• About this exercise: For the entries below, print exactly the lines between the line holding "as PulseScheduler<br/>(priority queue)" and the line holding "as [bus] BusStore", inclusive, and nothing else.

____ Available records

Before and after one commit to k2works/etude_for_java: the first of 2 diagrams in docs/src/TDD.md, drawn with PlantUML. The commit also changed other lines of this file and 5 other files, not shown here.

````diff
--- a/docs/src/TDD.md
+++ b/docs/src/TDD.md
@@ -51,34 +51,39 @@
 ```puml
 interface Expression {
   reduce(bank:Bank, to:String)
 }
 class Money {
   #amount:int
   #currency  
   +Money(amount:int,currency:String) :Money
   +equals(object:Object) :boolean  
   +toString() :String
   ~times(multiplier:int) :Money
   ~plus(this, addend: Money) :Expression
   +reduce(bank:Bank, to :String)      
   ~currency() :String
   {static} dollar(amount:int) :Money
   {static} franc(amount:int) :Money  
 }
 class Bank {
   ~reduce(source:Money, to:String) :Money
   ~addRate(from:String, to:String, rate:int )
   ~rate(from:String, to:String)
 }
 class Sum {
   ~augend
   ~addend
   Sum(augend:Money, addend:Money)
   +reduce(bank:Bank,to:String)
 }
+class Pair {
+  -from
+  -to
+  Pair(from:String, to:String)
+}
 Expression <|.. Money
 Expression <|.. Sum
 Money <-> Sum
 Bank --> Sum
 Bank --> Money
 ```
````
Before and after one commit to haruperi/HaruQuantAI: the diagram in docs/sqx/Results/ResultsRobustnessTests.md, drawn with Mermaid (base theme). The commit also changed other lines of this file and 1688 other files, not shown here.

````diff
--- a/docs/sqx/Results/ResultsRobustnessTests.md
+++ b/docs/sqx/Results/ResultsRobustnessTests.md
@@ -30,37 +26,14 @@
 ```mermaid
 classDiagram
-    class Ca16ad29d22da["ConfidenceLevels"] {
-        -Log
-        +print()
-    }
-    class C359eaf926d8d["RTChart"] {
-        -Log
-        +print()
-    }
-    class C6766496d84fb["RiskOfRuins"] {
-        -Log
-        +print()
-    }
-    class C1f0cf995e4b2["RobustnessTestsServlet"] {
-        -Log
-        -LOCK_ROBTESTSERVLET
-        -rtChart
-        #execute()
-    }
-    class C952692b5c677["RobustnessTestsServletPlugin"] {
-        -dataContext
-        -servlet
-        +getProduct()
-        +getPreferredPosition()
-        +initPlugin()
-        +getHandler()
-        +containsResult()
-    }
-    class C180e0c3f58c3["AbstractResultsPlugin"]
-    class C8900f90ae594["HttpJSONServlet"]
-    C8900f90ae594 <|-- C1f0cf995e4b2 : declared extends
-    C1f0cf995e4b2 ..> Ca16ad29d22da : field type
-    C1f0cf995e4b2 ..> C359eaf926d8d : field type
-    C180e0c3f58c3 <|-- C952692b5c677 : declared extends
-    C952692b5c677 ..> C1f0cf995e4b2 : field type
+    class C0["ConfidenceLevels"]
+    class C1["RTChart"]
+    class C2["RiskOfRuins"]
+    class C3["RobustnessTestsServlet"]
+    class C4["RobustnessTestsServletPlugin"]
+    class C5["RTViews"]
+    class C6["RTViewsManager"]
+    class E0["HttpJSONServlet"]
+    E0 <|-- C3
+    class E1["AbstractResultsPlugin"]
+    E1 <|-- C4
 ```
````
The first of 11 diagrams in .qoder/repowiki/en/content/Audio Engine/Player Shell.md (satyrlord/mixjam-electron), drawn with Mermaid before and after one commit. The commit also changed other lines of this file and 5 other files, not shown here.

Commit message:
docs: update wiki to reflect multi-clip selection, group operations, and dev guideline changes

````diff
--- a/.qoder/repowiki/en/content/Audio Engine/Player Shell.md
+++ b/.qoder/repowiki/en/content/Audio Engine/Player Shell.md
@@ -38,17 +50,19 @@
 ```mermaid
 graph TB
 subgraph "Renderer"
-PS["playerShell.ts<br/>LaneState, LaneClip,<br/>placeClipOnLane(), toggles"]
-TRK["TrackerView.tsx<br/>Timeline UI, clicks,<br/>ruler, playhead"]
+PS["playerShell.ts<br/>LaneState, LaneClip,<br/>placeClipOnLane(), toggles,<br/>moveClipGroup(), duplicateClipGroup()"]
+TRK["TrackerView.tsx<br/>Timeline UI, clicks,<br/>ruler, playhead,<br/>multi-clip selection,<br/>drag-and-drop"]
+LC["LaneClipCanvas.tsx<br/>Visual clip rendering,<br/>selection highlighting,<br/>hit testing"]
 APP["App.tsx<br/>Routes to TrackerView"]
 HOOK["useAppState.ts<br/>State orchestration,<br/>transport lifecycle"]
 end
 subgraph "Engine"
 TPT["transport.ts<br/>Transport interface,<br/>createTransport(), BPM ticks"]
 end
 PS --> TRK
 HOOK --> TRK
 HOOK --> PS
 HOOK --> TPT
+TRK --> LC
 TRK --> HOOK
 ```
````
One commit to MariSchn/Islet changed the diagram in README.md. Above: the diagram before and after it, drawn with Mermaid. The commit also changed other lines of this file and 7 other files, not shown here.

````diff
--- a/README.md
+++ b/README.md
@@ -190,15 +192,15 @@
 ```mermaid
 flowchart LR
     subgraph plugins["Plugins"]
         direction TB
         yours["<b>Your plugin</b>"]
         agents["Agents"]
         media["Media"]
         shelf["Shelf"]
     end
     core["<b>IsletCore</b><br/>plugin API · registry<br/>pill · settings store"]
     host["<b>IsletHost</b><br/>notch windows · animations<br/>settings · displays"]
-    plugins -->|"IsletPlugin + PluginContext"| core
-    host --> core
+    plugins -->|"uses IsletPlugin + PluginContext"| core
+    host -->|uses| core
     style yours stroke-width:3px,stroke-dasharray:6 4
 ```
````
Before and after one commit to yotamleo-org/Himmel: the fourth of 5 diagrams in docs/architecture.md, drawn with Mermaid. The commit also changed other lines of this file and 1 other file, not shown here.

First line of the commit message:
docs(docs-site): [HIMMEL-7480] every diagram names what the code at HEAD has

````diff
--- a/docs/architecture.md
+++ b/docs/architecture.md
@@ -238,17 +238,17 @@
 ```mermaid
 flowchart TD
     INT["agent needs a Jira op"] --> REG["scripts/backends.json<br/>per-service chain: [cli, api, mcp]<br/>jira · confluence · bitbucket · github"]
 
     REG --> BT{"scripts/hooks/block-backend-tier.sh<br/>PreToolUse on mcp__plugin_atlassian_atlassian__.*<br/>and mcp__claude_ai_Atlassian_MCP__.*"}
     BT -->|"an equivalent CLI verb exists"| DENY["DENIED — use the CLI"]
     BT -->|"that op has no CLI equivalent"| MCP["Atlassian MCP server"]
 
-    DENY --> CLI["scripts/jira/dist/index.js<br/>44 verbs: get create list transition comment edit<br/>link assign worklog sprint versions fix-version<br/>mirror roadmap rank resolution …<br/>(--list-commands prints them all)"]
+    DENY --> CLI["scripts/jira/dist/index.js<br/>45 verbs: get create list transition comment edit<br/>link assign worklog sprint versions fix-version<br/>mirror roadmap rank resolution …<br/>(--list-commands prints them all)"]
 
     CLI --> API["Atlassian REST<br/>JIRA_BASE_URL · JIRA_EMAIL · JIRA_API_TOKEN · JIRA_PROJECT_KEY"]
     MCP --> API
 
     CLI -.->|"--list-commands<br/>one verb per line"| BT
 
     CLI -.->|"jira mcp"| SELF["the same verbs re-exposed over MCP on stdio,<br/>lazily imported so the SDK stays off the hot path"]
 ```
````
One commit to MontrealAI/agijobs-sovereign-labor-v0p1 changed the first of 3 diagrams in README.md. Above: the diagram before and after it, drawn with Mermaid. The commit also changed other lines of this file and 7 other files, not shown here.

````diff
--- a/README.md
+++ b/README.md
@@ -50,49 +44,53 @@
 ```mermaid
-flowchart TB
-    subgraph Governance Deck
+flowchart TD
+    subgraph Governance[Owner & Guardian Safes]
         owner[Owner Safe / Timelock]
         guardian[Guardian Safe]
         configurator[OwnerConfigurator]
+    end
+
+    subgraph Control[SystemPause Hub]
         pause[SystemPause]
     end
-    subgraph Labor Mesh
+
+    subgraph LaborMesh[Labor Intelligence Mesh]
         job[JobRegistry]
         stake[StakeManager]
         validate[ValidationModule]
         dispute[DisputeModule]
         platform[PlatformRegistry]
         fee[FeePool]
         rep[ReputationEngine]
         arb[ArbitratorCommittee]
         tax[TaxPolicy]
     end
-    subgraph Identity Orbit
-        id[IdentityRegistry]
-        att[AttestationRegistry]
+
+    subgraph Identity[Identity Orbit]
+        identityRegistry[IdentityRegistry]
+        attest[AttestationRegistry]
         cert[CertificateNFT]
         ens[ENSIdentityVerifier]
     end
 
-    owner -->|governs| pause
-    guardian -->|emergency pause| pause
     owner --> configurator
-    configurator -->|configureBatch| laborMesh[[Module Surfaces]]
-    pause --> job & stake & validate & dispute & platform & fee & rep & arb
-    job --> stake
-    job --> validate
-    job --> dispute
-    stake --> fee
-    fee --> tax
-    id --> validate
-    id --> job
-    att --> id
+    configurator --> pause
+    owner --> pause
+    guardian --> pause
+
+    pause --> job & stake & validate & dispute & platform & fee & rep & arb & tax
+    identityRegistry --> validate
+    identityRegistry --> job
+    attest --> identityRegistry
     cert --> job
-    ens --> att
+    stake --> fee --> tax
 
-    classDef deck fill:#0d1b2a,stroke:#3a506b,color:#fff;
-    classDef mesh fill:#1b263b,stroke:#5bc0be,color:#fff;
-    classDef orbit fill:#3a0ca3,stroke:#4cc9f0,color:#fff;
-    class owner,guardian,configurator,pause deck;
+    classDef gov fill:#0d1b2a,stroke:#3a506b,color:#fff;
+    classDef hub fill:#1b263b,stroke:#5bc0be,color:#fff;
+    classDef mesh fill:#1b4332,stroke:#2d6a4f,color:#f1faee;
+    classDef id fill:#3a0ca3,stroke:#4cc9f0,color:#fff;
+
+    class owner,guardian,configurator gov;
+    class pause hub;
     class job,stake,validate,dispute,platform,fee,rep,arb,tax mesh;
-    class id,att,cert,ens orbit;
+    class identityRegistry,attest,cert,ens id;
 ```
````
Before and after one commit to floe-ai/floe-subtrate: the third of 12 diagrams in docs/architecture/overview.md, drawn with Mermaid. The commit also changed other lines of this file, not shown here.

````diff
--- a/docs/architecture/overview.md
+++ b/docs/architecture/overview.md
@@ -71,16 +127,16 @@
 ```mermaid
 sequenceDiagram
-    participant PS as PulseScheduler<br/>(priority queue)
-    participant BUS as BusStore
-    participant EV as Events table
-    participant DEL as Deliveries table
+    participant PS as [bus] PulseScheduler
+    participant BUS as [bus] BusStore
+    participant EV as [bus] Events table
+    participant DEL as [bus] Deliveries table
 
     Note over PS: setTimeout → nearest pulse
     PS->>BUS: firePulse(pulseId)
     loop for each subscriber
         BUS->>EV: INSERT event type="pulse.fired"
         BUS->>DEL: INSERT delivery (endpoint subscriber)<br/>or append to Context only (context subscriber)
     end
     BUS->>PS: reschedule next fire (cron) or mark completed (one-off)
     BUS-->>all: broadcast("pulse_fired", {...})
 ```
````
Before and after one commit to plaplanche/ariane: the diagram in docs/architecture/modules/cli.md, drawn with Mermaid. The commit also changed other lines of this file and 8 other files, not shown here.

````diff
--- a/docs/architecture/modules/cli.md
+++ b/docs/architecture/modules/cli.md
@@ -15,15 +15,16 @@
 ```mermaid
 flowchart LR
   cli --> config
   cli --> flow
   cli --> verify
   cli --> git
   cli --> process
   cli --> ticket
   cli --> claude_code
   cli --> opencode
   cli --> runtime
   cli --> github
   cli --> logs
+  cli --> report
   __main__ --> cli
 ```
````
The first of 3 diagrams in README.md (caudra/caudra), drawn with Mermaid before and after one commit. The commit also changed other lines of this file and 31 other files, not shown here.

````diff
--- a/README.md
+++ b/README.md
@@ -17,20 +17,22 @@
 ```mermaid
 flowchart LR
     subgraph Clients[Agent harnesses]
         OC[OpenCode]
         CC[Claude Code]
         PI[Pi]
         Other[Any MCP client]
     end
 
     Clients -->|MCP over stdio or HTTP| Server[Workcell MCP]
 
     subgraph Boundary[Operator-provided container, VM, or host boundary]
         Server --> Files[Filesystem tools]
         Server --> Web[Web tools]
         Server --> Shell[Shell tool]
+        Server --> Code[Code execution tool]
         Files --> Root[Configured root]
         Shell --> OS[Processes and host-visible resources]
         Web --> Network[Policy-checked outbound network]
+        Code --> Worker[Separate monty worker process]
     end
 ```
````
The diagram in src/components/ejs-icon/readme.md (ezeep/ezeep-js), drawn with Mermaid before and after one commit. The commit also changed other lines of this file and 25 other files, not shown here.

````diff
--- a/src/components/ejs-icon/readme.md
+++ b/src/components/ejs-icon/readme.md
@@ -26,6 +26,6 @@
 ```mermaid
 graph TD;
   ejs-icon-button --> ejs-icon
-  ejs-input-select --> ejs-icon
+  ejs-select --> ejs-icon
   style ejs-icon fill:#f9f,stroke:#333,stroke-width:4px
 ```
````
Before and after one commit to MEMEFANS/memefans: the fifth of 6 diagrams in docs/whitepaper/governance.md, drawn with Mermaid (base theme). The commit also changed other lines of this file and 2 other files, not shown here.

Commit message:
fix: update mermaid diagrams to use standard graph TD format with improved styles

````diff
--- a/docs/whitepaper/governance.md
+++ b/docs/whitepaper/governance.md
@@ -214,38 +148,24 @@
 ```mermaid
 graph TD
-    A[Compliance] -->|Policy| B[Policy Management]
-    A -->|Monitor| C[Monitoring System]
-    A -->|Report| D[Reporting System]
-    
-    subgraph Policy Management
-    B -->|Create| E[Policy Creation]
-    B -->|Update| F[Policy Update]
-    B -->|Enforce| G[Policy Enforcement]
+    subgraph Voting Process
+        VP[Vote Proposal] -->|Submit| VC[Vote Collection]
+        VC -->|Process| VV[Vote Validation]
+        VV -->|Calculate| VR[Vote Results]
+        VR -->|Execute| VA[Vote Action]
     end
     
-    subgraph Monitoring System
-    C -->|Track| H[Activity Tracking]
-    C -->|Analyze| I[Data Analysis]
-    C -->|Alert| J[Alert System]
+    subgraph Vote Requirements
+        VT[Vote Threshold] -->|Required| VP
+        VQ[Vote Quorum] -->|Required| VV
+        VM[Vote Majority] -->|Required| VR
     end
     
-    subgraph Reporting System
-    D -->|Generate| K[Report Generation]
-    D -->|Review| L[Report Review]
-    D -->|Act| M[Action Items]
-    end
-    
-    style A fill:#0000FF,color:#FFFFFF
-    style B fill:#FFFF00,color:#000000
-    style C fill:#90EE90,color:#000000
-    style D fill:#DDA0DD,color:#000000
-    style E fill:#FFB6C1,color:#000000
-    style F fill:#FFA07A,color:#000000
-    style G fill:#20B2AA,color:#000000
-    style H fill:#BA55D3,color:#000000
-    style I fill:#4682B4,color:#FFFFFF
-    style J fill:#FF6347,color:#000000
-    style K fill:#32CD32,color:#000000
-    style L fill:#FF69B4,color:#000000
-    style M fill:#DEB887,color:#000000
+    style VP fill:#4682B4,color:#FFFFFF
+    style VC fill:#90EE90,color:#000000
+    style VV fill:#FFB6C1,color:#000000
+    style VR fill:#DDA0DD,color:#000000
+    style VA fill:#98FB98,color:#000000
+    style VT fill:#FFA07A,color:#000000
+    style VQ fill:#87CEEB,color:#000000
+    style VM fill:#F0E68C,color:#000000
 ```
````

________

• Solution to the exercise:
-    participant PS as PulseScheduler<br/>(priority queue)
-    participant BUS as BusStore
-    participant EV as Events table
-    participant DEL as Deliveries table
+    participant PS as [bus] PulseScheduler
+    participant BUS as [bus] BusStore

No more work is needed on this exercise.